--- WHAT IS NEEDED ---
Find the line in the entries below that contains "# compute the". Repeat it exactly, and every line after it through the line that contains "-42,7 +42,7 @@".

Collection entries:
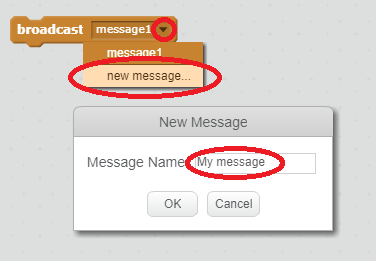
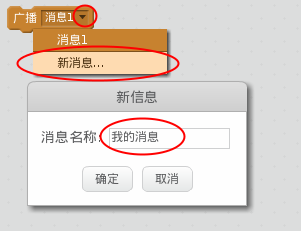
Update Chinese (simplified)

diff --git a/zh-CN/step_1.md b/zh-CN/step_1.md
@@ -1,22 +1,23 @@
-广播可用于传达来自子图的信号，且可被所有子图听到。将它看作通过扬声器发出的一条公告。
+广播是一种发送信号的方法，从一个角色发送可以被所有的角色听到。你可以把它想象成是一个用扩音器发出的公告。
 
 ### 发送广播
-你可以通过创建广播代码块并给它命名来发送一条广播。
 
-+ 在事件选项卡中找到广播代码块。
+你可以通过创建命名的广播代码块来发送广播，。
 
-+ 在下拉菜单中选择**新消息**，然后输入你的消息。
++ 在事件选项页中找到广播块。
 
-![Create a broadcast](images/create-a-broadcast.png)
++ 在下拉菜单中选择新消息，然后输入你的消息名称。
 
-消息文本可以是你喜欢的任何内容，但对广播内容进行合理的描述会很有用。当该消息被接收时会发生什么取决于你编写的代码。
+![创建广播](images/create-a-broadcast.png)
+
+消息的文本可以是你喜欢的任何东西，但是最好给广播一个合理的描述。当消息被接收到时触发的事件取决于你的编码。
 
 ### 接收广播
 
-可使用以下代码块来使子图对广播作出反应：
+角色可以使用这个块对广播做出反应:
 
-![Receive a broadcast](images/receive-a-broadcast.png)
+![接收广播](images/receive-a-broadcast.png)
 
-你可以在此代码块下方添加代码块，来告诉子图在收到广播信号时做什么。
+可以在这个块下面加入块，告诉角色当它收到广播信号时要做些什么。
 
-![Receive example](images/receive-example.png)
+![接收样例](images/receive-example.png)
==
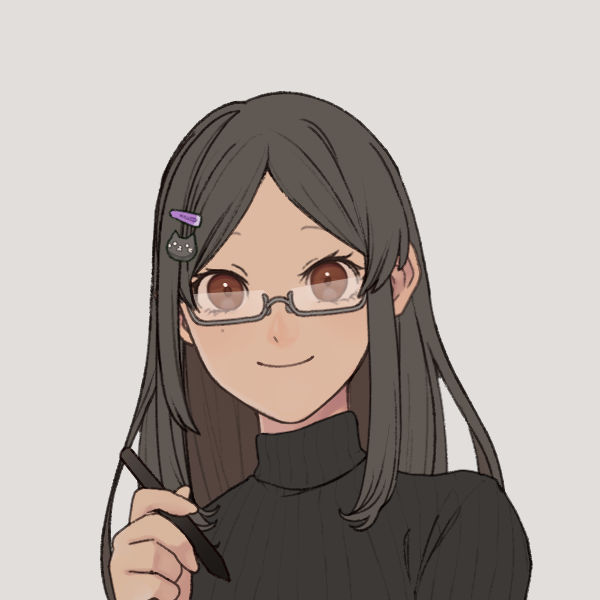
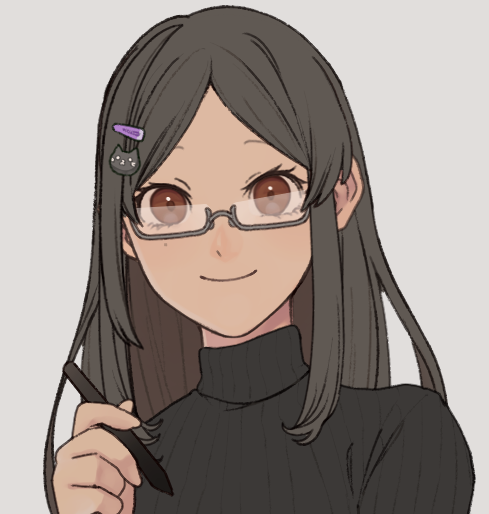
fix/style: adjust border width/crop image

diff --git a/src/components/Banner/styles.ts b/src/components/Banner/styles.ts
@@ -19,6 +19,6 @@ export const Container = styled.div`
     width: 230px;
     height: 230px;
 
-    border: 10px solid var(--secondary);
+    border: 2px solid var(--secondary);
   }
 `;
==
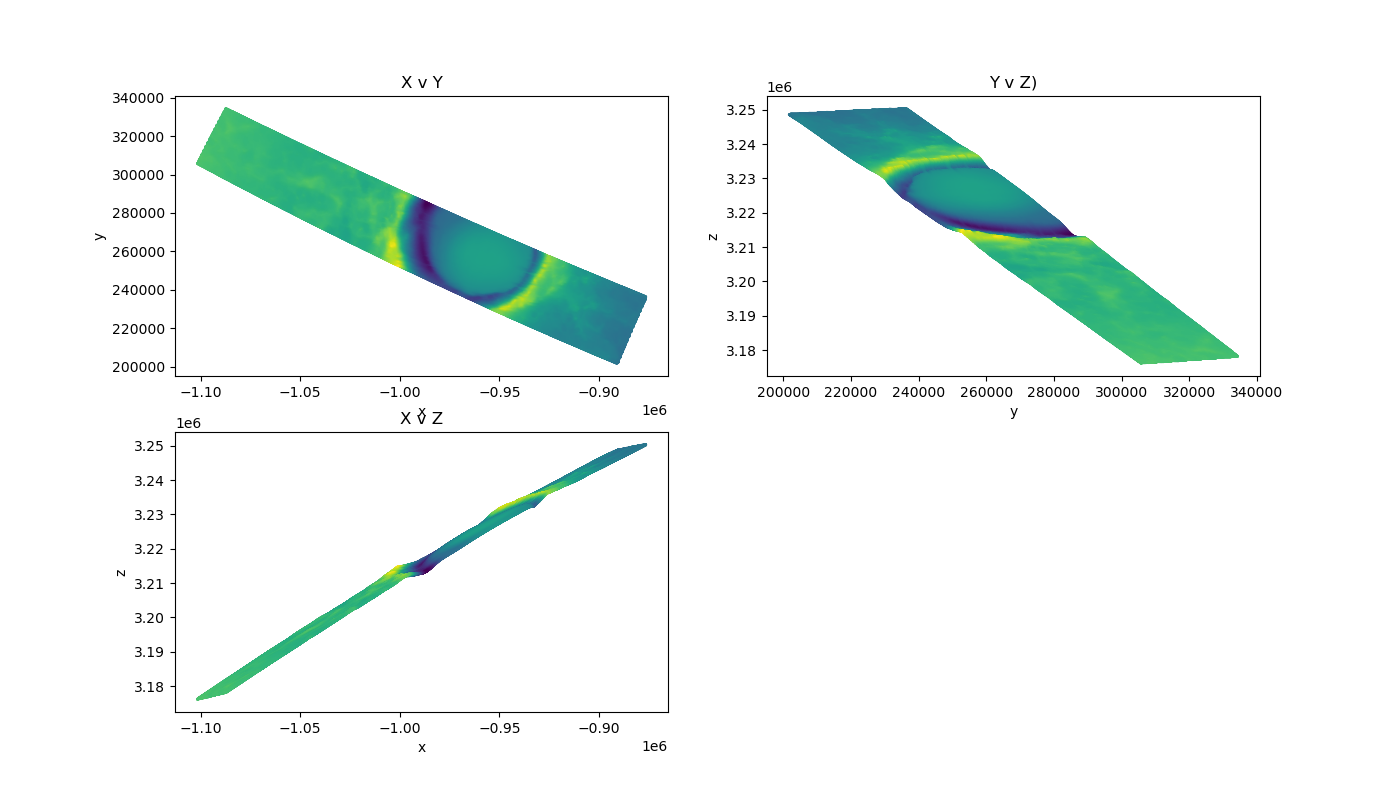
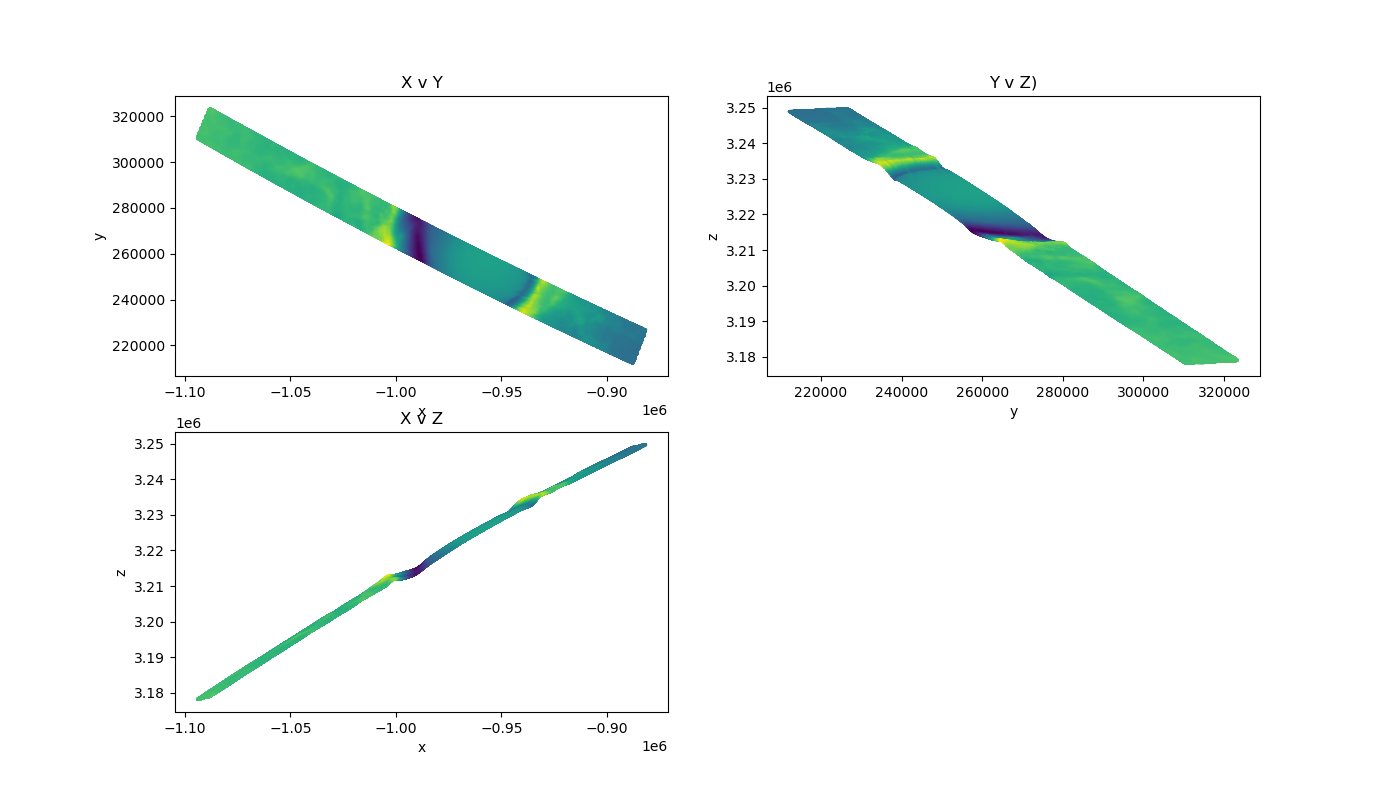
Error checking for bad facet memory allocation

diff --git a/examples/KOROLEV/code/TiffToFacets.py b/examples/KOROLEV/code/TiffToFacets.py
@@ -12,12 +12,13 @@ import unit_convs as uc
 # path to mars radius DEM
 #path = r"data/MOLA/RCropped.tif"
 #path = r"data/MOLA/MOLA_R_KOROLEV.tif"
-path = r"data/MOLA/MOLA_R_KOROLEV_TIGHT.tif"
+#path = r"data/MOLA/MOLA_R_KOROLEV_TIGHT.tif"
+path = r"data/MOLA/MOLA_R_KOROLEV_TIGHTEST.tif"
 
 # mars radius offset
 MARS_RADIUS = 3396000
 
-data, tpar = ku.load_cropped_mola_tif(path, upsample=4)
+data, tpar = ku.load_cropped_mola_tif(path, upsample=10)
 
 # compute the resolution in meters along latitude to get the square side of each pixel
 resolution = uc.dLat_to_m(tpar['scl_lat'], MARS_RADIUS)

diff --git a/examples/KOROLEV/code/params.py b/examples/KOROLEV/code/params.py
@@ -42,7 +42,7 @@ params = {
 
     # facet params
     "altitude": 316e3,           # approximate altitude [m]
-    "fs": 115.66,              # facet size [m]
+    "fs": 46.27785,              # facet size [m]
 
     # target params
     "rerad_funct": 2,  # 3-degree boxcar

--- YOUR SOLUTION ---
 # compute the resolution in meters along latitude to get the square side of each pixel
 resolution = uc.dLat_to_m(tpar['scl_lat'], MARS_RADIUS)

diff --git a/examples/KOROLEV/code/params.py b/examples/KOROLEV/code/params.py
@@ -42,7 +42,7 @@ params = {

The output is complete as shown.